Now, I did regain my composure and offer to shave the corn before bringing out, but the question stayed with me: “Then how am I supposed to eat it?” Well I went back to the kitchen and asked the industry geniuses and professionals within, and came up with some ideas so that I don’t get caught with my pants down on this one again. Next time, I’ll have a few good suggestions.

“More adventurous guests tend to use their forks as makeshift prongs; I can bring you a few extra if needed.”

“Champagne flutes work well sir, but I do have to charge a rental fee.”

“Oh don’t worry sir, I’ll have a corn rotation expert come by and slowly swivel the corn in front of your face. Don’t worry, he’s a professional; do you prefer powdered or non-powdered gloves?”

A man sits down by himself, quickly glances at the menu, then waits quietly with his hands folded. I walk over and greet him, and he tells me what he wants. Seems simple enough, but then he asks me for seaweed salad as a side item.

“I apologize sir, but we’ve run out of seaweed salad this evening.”

“Excuse me? How do you guys not have seaweed salad?”

I go on to explain that the item was popular during the lunch, and that we must have just run out.

“I don’t understand though. How did you all run out of seaweed salad?”

We had the stuff, but everyone else ate it. Sorry? Here’s a helpful definition. I know it can be a letdown to be denied, especially when you went out for something specific, but running out of something is pretty easy to ‘understand.’ We had it. Now we don’t. Again, my apologies, but one cannot produce matter from nothingness (physics 101).

Alas, after five or six minutes of extremely productive conversation, he gets along with the meal. Later, when he’s finishing up, he waves me over… he says, “I could swear I just saw some seaweed salad come out on someone else’ plate.”


After I explained that there are numerous very green items that come out of our kitchen (i.e. spinach, broccoli, other salads, a random plate of cucumbers, apple martinis, etc.), he even went as far as to ask my manager. After five or six minutes of extremely productive conversation, my manager walked away with a perturbed look on his face.

Seaweed Salad



Alright, I’ll admit that the seaweed and the spinach could look pretty similar at a glance. But honestly, what do I have to gain from lying to you sir.

Deutsch: Ein Apple Martini (Appletini). Svensk...

Apple Martini

New York City Skyline

Food, then shenanigans.

You sit down at a restaurant with a few friends. It’s a gorgeous evening and you’ve gone out to eat before the rest of the night’s activities. You’re talking and laughing together when your server comes over and takes your order. Later, the meal comes out, and everything tastes great.
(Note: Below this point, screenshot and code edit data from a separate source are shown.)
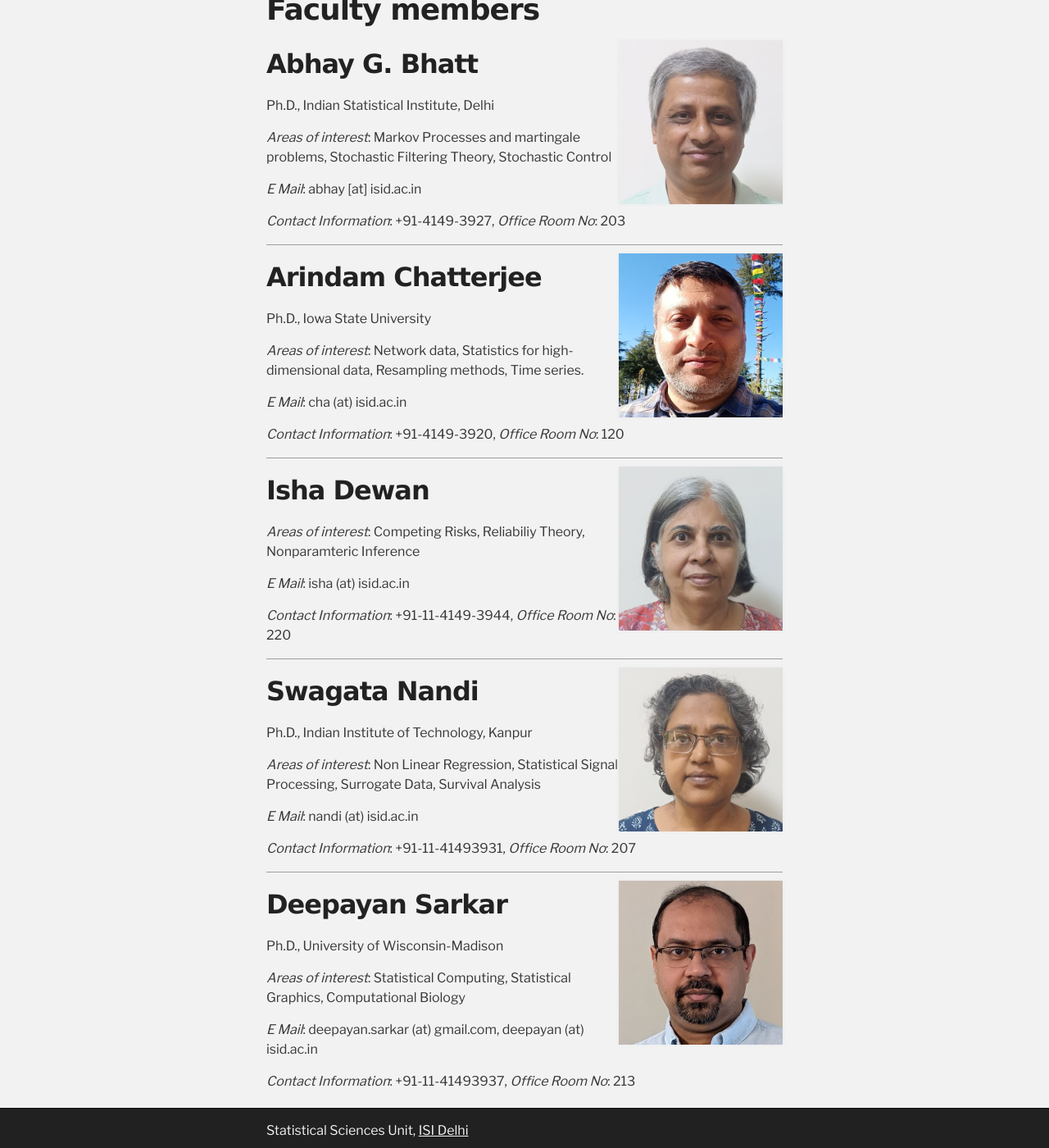
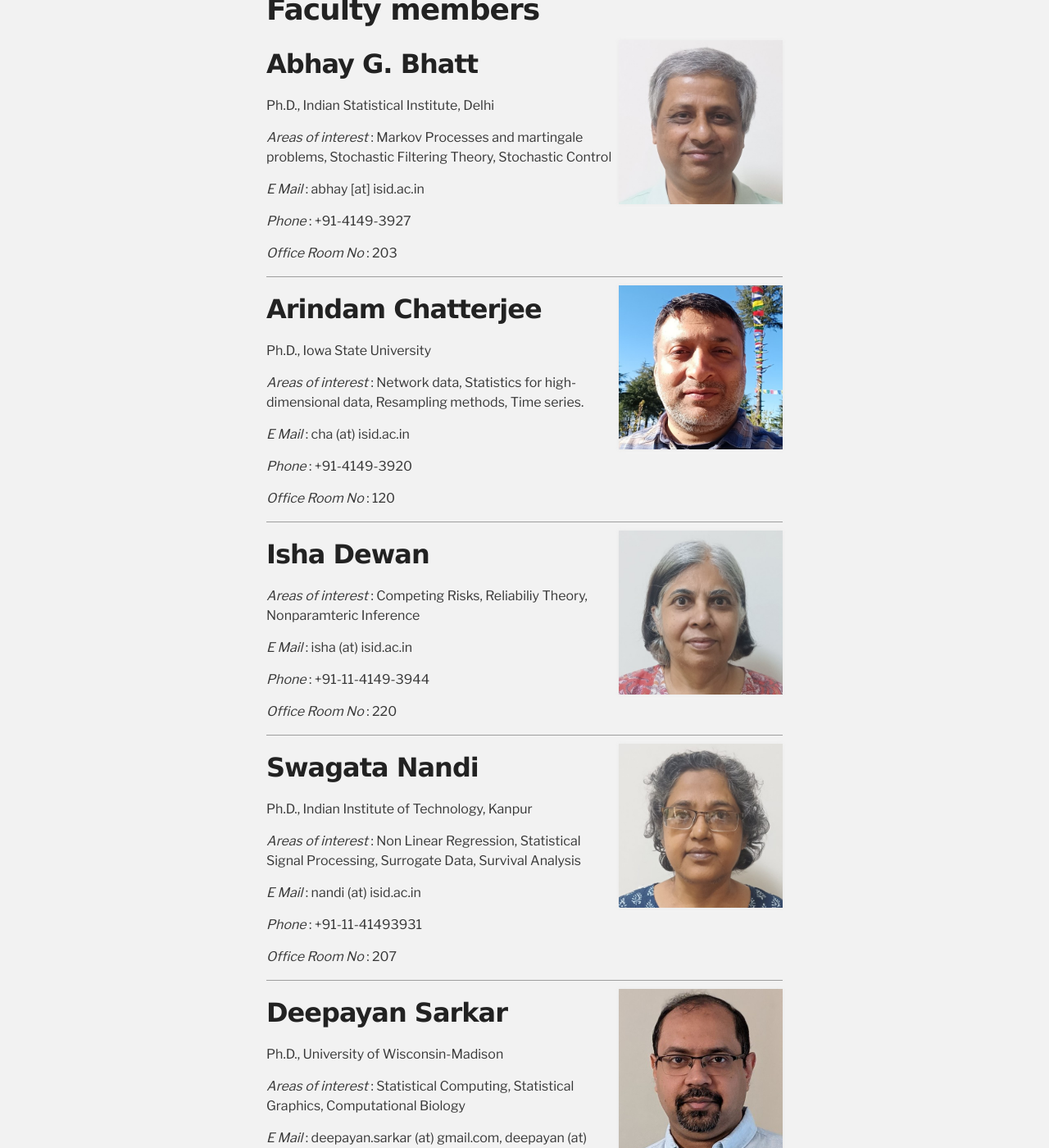
Before and after one commit to isid-statsu/isid-statsu.github.io, a Jekyll site: the page built from people.md, in a window 1280 px wide and 1400 px high, scrolled down 214 px, cut to the strip 0-1400 px from the top of the window. Shown: the whole strip at 82% size. Built offline with Jekyll 4.4.1, drawn with Linux system fonts in a browser that asks for light colours; nearby versions of some CDN libraries; some of the changed text lies outside the part shown; grey boxes are pictures that could not be loaded.

```diff
--- a/people.md
+++ b/people.md
@@ -12,12 +12,14 @@ layout: default
 
 Ph.D., Indian Statistical Institute, Delhi
 
-_Areas of interest_: Markov Processes and martingale problems,
+_Areas of interest_ : Markov Processes and martingale problems,
 Stochastic Filtering Theory, Stochastic Control
 
-_E Mail_: abhay [at] isid.ac.in
+_E Mail_ : abhay [at] isid.ac.in
 
-_Contact Information_: +91-4149-3927, _Office Room No_: 203
+_Phone_ : +91-4149-3927
+
+_Office Room No_ : 203
 
 * * *
 
@@ -27,11 +29,13 @@ _Contact Information_: +91-4149-3927, _Office Room No_: 203
 
 Ph.D., Iowa State University
 
-_Areas of interest_: Network data, Statistics for high-dimensional data, Resampling methods, Time series.
+_Areas of interest_ : Network data, Statistics for high-dimensional data, Resampling methods, Time series.
 
-_E Mail_: cha (at) isid.ac.in
+_E Mail_ : cha (at) isid.ac.in
 
-_Contact Information_: +91-4149-3920, _Office Room No_: 120
+_Phone_ : +91-4149-3920
+
+_Office Room No_ : 120
 
 
 * * *
@@ -40,11 +44,13 @@ _Contact Information_: +91-4149-3920, _Office Room No_: 120
 
 ## Isha Dewan
 
-_Areas of interest_: Competing Risks, Reliabiliy Theory, Nonparamteric Inference
+_Areas of interest_ : Competing Risks, Reliabiliy Theory, Nonparamteric Inference
 
-_E Mail_: isha (at) isid.ac.in
+_E Mail_ : isha (at) isid.ac.in
 
-_Contact Information_: +91-11-4149-3944, _Office Room No_: 220
+_Phone_ : +91-11-4149-3944
+
+_Office Room No_ : 220
 
 * * *
 
@@ -54,11 +60,13 @@ _Contact Information_: +91-11-4149-3944, _Office Room No_: 220
 
 Ph.D., Indian Institute of Technology, Kanpur
 
-_Areas of interest_: Non Linear Regression, Statistical Signal Processing, Surrogate Data, Survival Analysis
+_Areas of interest_ : Non Linear Regression, Statistical Signal Processing, Surrogate Data, Survival Analysis
 
-_E Mail_: nandi (at) isid.ac.in
+_E Mail_ : nandi (at) isid.ac.in
 
-_Contact Information_: +91-11-41493931, _Office Room No_: 207
+_Phone_ : +91-11-41493931
+
+_Office Room No_ : 207
 
 
 * * *
@@ -69,11 +77,13 @@ _Contact Information_: +91-11-41493931, _Office Room No_: 207
 
 Ph.D., University of Wisconsin-Madison
 
-_Areas of interest_: Statistical Computing, Statistical Graphics, Computational Biology
+_Areas of interest_ : Statistical Computing, Statistical Graphics, Computational Biology
 
-_E Mail_: deepayan.sarkar (at) gmail.com, deepayan (at) isid.ac.in
+_E Mail_ : deepayan.sarkar (at) gmail.com, deepayan (at) isid.ac.in
 
-_Contact Information_: +91-11-41493937, _Office Room No_: 213
+_Phone_ : +91-11-41493937
+
+_Office Room No_ : 213
 
 
 <!--
@@ -86,10 +96,12 @@ _Contact Information_: +91-11-41493937, _Office Room No_: 213
 
 Ph.D., Indian Statistical Institute, Kolkata
 
-_Areas of interest_: High-dimensional Data, Functional Data, Statistical Learning
+_Areas of interest_ : High-dimensional Data, Functional Data, Statistical Learning
 
-_E Mail_: sohamsarkar (at) isid.ac.in
+_E Mail_ : sohamsarkar (at) isid.ac.in
 
-_Contact Information_: +91-11-4149-3960 , _Office Room No_: 312
+_Phone_ : +91-11-4149-3960
+
+_Office Room No_ : 312
 
 -->
```
Also changed, not shown: seminars.md (added, +105 -0 lines).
The meal goes well, but with a little hitch: your drink tasted a little off, and you asked for it to be fixed – which your server did with no fuss. But all in all, the meal goes well. You leave happy and tip appropriately.

So where’s the problem? There is none. You were perfect.
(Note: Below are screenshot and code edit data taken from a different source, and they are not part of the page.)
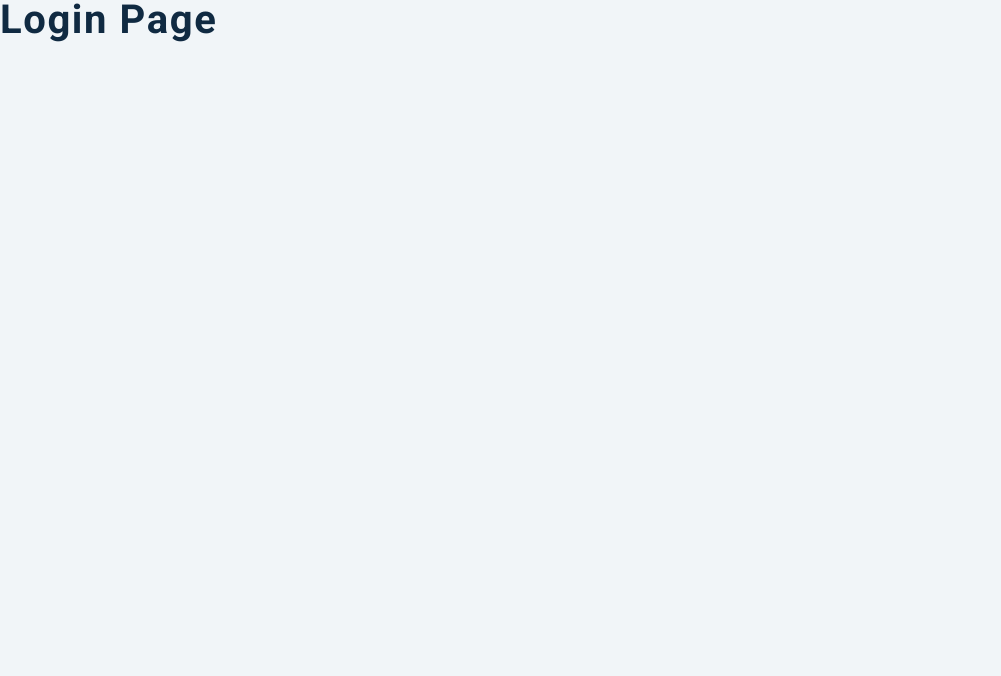
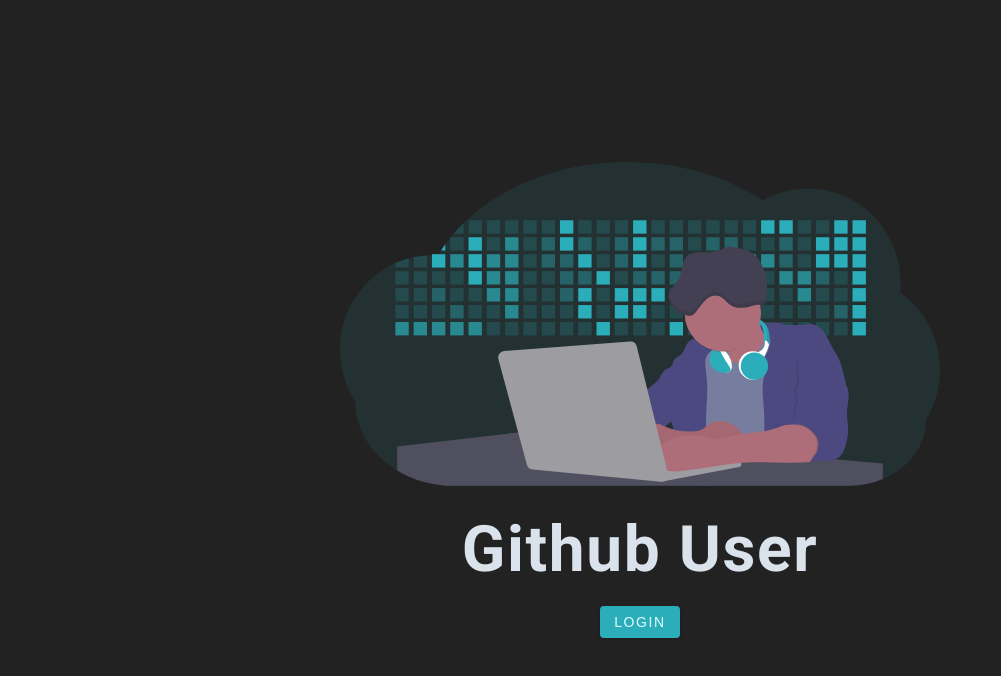
Before and after one commit to rjgupta/react-github-search-users, a React (Create React App) app: page /login in a window 1280 px wide. Shown: the top 676 px of the page, without its empty margins (0-1001 px from the left). Built offline with nearby package versions, Linux system fonts and the light colour scheme.

Commit message:
login page basic design complete

```diff
--- a/src/pages/Login.js
+++ b/src/pages/Login.js
@@ -3,12 +3,21 @@
 import styled from 'styled-components';
 import loginImg from '../images/login-img.svg';
 const Login = () => {
-  return <h2>login page</h2>;
+  return (
+    <Wrapper>
+      <div className='container'>
+        <img src={loginImg} alt='github user' />
+        <h1>github user</h1>
+        <button className='btn'>login</button>
+      </div>
+    </Wrapper>
+  )
 };
 const Wrapper = styled.section`
   min-height: 100vh;
   display: grid;
   place-items: center;
+  background: var(--clr-black);
   .container {
     width: 90vw;
     max-width: 600px;
@@ -19,6 +28,7 @@
   }
   h1 {
     margin-bottom: 1.5rem;
+    color: var(--clr-grey-9);
   }
 `;
 export default Login;
```
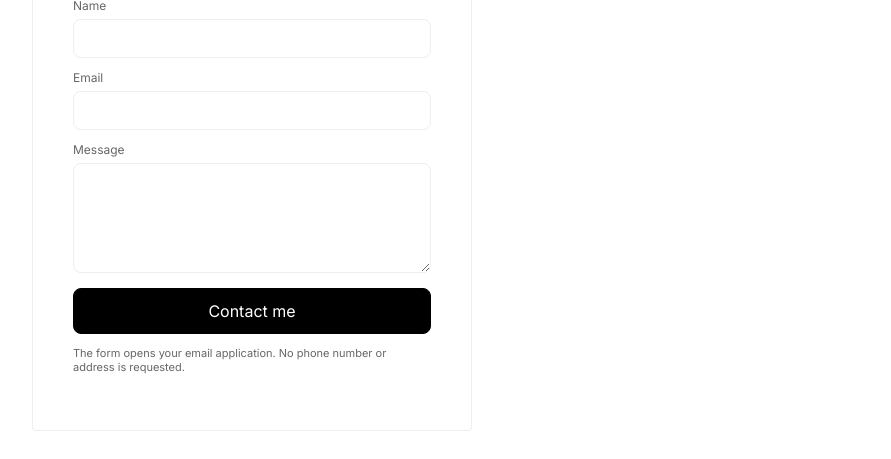
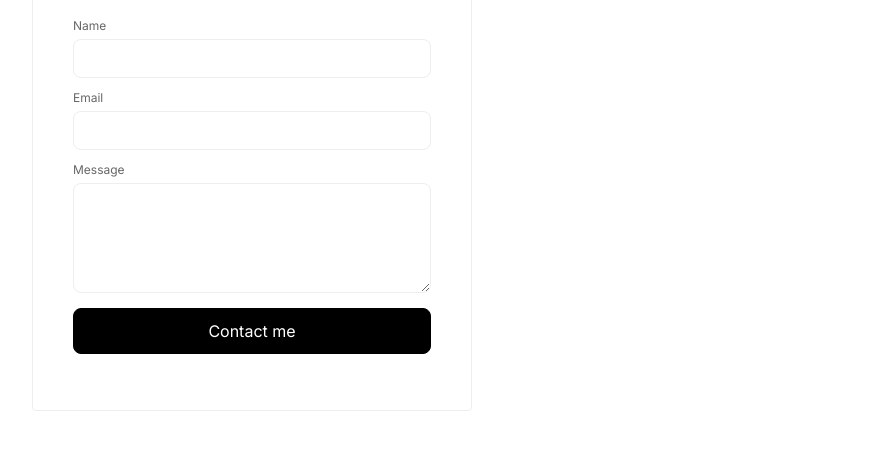
Before and after one commit to corneaalexandru/Virtual-Card, a plain HTML site: page index.html in a window 1280 px wide. Shown: the part 341-800 px from the top of the page, without its empty margins (388-1279 px from the left). Drawn offline with Linux system fonts and the light colour scheme.

Commit message:
Remove contact form privacy note

```diff
--- a/index.html
+++ b/index.html
@@ -267,7 +267,6 @@
                 <label for="email">Email<input id="email" name="email" type="email" autocomplete="email" required></label>
                 <label for="message">Message<textarea id="message" name="message" required></textarea></label>
                 <button type="submit">Contact me</button>
-                <p class="privacy-note">The form opens your email application. No phone number or address is requested.</p>
             </form>
         </div>
 
```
I love you.

A lot of conscientious people seem to get the idea that any complaint is a bad thing. Not true. Your concerns are your server’s concerns. And if it came out wrong, it’s your server’s job to fix it. Do you feel like a bother when you ask a mechanic to fix your car?

If you tried something new and didn’t like it, we can tweak it or just get you something else. If you’re steak isn’t cooked well enough, tell us, and we’ll get it to your desired level of dead. If the guests next to you are loud and obnoxious, let me know and I’ll go tell them about our wonderful outdoor patio seating.
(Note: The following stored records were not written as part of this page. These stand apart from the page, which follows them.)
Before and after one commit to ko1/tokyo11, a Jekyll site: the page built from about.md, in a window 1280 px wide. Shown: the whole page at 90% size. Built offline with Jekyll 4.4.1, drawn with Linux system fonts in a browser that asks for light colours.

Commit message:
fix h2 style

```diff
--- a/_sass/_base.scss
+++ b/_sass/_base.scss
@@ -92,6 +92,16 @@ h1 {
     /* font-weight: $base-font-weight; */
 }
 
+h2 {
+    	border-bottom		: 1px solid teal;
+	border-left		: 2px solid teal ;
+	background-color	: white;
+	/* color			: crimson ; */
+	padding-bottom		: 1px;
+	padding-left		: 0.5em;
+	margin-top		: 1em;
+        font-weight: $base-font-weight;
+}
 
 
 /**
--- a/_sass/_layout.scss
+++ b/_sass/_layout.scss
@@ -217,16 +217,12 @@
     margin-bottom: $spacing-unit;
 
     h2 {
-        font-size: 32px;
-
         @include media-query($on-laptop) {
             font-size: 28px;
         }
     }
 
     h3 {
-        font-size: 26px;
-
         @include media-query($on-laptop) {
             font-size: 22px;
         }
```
And even more importantly, it is too often that I bring food out and find out that there is an allergy that someone didn’t want to bother me with. The menu description never states everything that’s in a dish; don’t make any assumptions about what’s in the food – just ask. Allergies matter, and you feeling sick certainly isn’t helping either of us.

As a matter of fact, anything that makes you even slightly unhappy isn’t helping either of us. So while it may seem cheesy, the most important thing you can do when going to a restaurant is be happy. As long as you’ve got that down, your server won’t mind doing whatever you need.

Happy people. I love them.